I tried to improve the diagram by removing the three nodes ‘New Scrap’, ‘Prompt Scrap’ and ‘End of Life products’ since there is no transformation of these flows at the nodes (also no change in quantity). Further I reduced the size of some boxes and dragged the ‘Semi-finished Products’ (Rest of World) box closer to the ‘Finished Steel Products’ (European Union) box to avoid crossing streams. Wherever possible I try to avoid diagonal arrows.

The final result also has the Rest of World and European Union grouping. I am not to happy with the colors though.

Your thoughts?

From a project summary on the webpage of the Fuel Cell Research Lab at University of Delaware’s Department of Mechanical Engineering comes this Sankey diagram.

This is for a bus operating on the University of Delaware campus. The Sankey diagram shows energy flow and losses in the hybrid power train for a typical drive cycle. Unit is Wh, percentages are given in the labels as additional information. Energy is recovered when braking and is fed back to the battery (see upstream arrow ‘Energy Recovery’).

“The fuel cell system balance of plant consumes a significant fraction of the energy of the hydrogen supplying the stack, so efficiency gains there are potentially quite useful. Most of the balance of plant energy feeds the air compressor, so efficiency could be increased by improving air humidification to allow lower air system backpressure”

Simple black and white diagram with a top-down orientation.
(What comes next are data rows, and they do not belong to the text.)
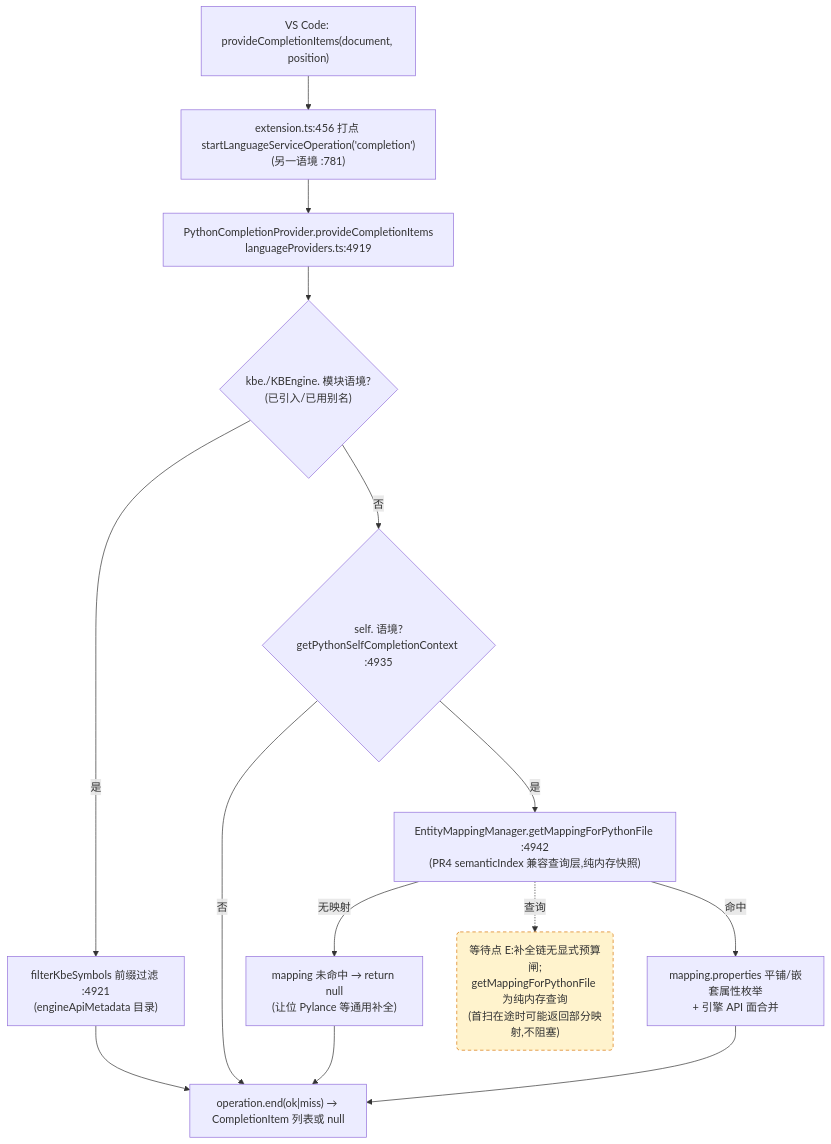
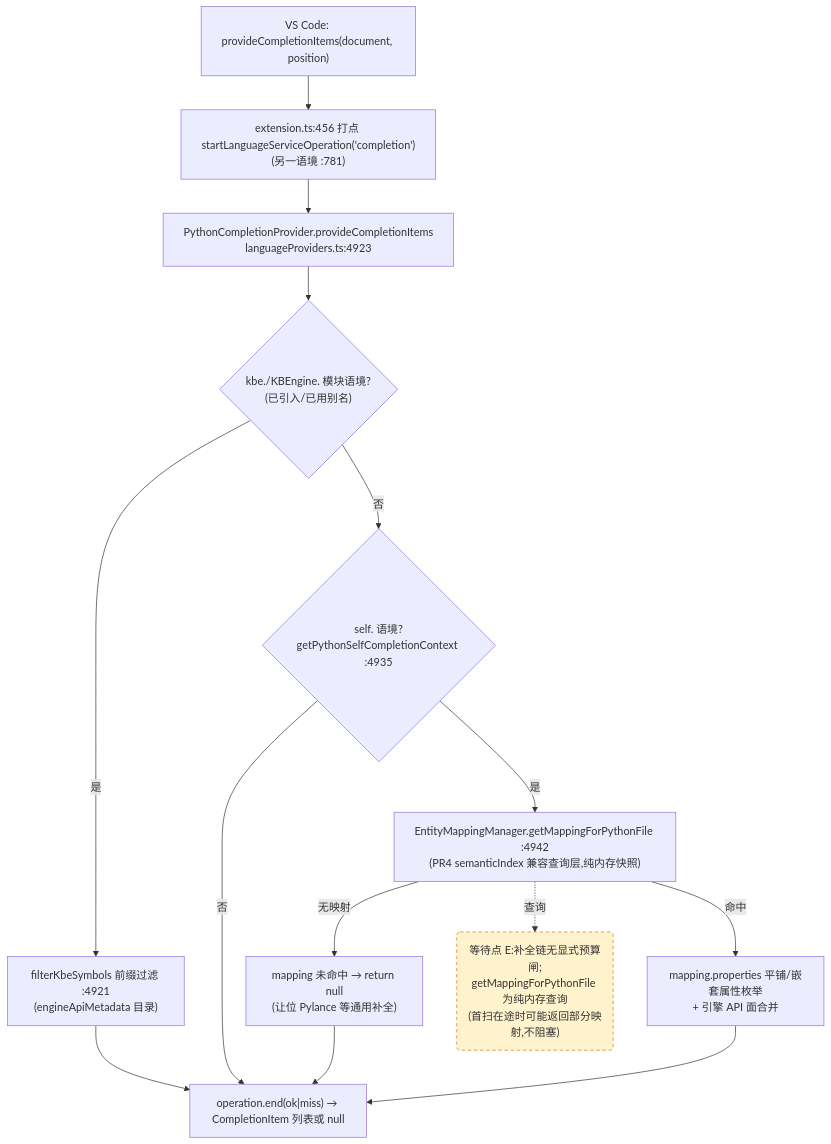
Before and after one commit to cuihairu/kode: the third of 4 diagrams in docs/perf/2026-baseline.md, drawn with Mermaid. The commit also changed other lines of this file and 8 other files, not shown here.

````diff
--- a/docs/perf/2026-baseline.md
+++ b/docs/perf/2026-baseline.md
@@ -184,27 +184,27 @@
 ```mermaid
 flowchart TD
   VC3["VS Code: provideCompletionItems(document, position)"]
   M3["extension.ts:456 打点 startLanguageServiceOperation('completion')<br/>(另一语境 :781)"]
-  CP["PythonCompletionProvider.provideCompletionItems<br/>languageProviders.ts:4919"]
+  CP["PythonCompletionProvider.provideCompletionItems<br/>languageProviders.ts:4923"]
   KBEC{"kbe./KBEngine. 模块语境?<br/>(已引入/已用别名)"}
   FILTER["filterKbeSymbols 前缀过滤 :4921<br/>(engineApiMetadata 目录)"]
   SELFC{"self. 语境?<br/>getPythonSelfCompletionContext :4935"}
   MAP["EntityMappingManager.getMappingForPythonFile :4942<br/>(PR4 semanticIndex 兼容查询层,纯内存快照)"]
   NOMAP["mapping 未命中 → return null<br/>(让位 Pylance 等通用补全)"]
   PROPS["mapping.properties 平铺/嵌套属性枚举<br/>+ 引擎 API 面合并"]
   END3["operation.end(ok|miss) → CompletionItem 列表或 null"]
 
   VC3 --> M3 --> CP --> KBEC
   KBEC -- "是" --> FILTER --> END3
   KBEC -- "否" --> SELFC
   SELFC -- "否" --> END3
   SELFC -- "是" --> MAP
   MAP -- "无映射" --> NOMAP --> END3
   MAP -- "命中" --> PROPS --> END3
 
   WAITE("等待点 E:补全链无显式预算闸;<br/>getMappingForPythonFile 为纯内存查询<br/>(首扫在途时可能返回部分映射,不阻塞)")
   MAP -.->|查询| WAITE
 
   classDef waitPoint fill:#fff3cd,stroke:#d97706,stroke-dasharray:5 4;
   class WAITE waitPoint;
 ```
````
The only extra that does not serve to carry information is the schematic road figuring at the bottom….

For the full publication check Bubna P., Brunner D., Gangloff Jr. J.J., Advani S.G., and Prasad A.K., “Analysis, operation, and maintenance of a fuel cell/battery series-hybrid bus for urban transit applications,” Journal of Power Sources, Vol. 195, pp. 3939-3949, June 15, 2010. doi:10.1016/j.jpowsour.2009.12.080